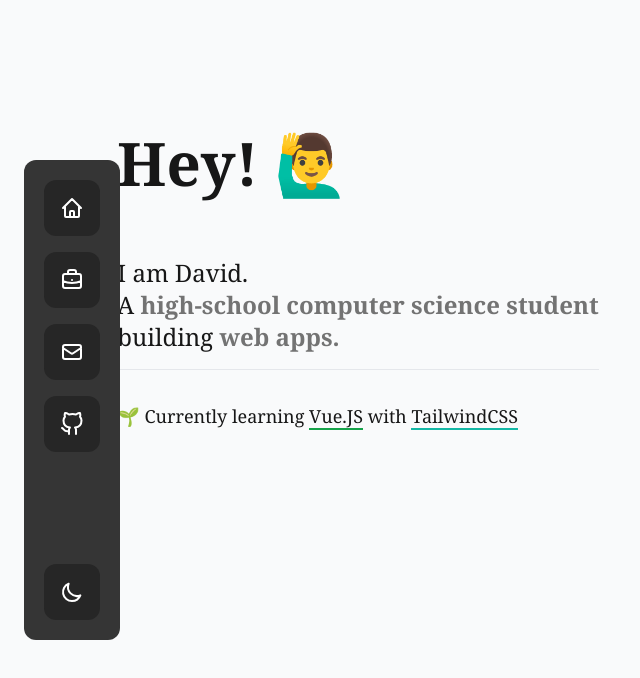
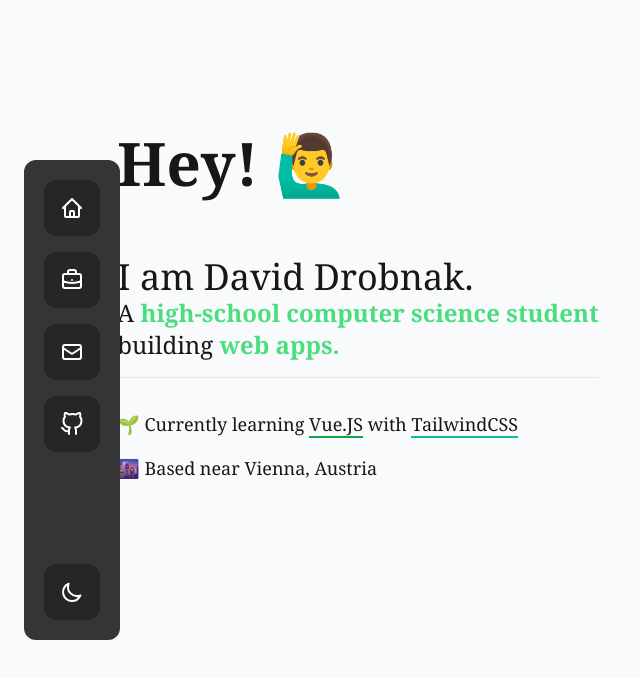
Before and after one commit to DavidDrob/DavidDrob.github.io, a Vue app: page / in a window 1280 px wide. Shown: the top 678 px of the page, without its empty margins (0-640 px from the left). Built offline with nearby package versions, Linux system fonts and the light colour scheme.

Commit message:
design: ui changes

```diff
--- a/src/App.vue
+++ b/src/App.vue
@@ -7,13 +7,13 @@
       <div id="hero" class="font-serif">
         <h1 class="text-6xl font-bold">Hey! 🙋‍♂️</h1>
         <h2 class="text-2xl mt-16">
-          I am David.<br />
+          <span class="text-4xl">I am David Drobnak.</span><br />
           A
-          <span class="text-neutral-500 font-semibold dark:text-zinc-400"
+          <span class="font-semibold text-green-400 dark:text-green-300"
             >high-school computer science student</span
           ><br />
           building
-          <span class="text-neutral-500 font-semibold dark:text-zinc-400"
+          <span class="font-semibold text-green-400 dark:text-green-300"
             >web apps.</span
           >
         </h2>
@@ -28,9 +28,7 @@
             <span class="border-b-2 border-teal-500">TailwindCSS</span>
           </a>
         </h2>
-        <!-- <h2 class="mt-4 text-lg">
-          📍 Looking for an internship either remote or in vienna
-        </h2> -->
+        <h2 class="mt-4 text-lg">🌆 Based near Vienna, Austria</h2>
       </div>
     </div>
   </div>
--- a/src/components/Links.vue
+++ b/src/components/Links.vue
@@ -181,7 +181,7 @@
       </svg>
       <svg
         v-else
-        class="w-6 h-6 hover:animate-[spin_2s_infinite]"
+        class="w-6 h-6 hover:animate-[spin_4s_linear_infinite]"
         fill="none"
         :stroke="buttonColor"
         viewBox="0 0 24 24"
@@ -243,8 +243,6 @@ export default {
 
 <style scoped>
 nav {
-  /* background: linear-gradient(220.55deg, #ff896d 0%, #d02020 100%); */
-  /* background: linear-gradient(220.55deg, #565656 0%, #353535 100%); */
   background: #353535;
 }
 </style>
```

========================

Return all of the entries exactly as written, but drop any pictures they hold.

Before and after one commit to DavidDrob/DavidDrob.github.io, a Vue app: page / in a window 1280 px wide. Shown: the top 678 px of the page, without its empty margins (0-640 px from the left). Built offline with nearby package versions, Linux system fonts and the light colour scheme.

Commit message:
design: ui changes

```diff
--- a/src/App.vue
+++ b/src/App.vue
@@ -7,13 +7,13 @@
       <div id="hero" class="font-serif">
         <h1 class="text-6xl font-bold">Hey! 🙋‍♂️</h1>
         <h2 class="text-2xl mt-16">
-          I am David.<br />
+          <span class="text-4xl">I am David Drobnak.</span><br />
           A
-          <span class="text-neutral-500 font-semibold dark:text-zinc-400"
+          <span class="font-semibold text-green-400 dark:text-green-300"
             >high-school computer science student</span
           ><br />
           building
-          <span class="text-neutral-500 font-semibold dark:text-zinc-400"
+          <span class="font-semibold text-green-400 dark:text-green-300"
             >web apps.</span
           >
         </h2>
@@ -28,9 +28,7 @@
             <span class="border-b-2 border-teal-500">TailwindCSS</span>
           </a>
         </h2>
-        <!-- <h2 class="mt-4 text-lg">
-          📍 Looking for an internship either remote or in vienna
-        </h2> -->
+        <h2 class="mt-4 text-lg">🌆 Based near Vienna, Austria</h2>
       </div>
     </div>
   </div>
--- a/src/components/Links.vue
+++ b/src/components/Links.vue
@@ -181,7 +181,7 @@
       </svg>
       <svg
         v-else
-        class="w-6 h-6 hover:animate-[spin_2s_infinite]"
+        class="w-6 h-6 hover:animate-[spin_4s_linear_infinite]"
         fill="none"
         :stroke="buttonColor"
         viewBox="0 0 24 24"
@@ -243,8 +243,6 @@ export default {
 
 <style scoped>
 nav {
-  /* background: linear-gradient(220.55deg, #ff896d 0%, #d02020 100%); */
-  /* background: linear-gradient(220.55deg, #565656 0%, #353535 100%); */
   background: #353535;
 }
 </style>
```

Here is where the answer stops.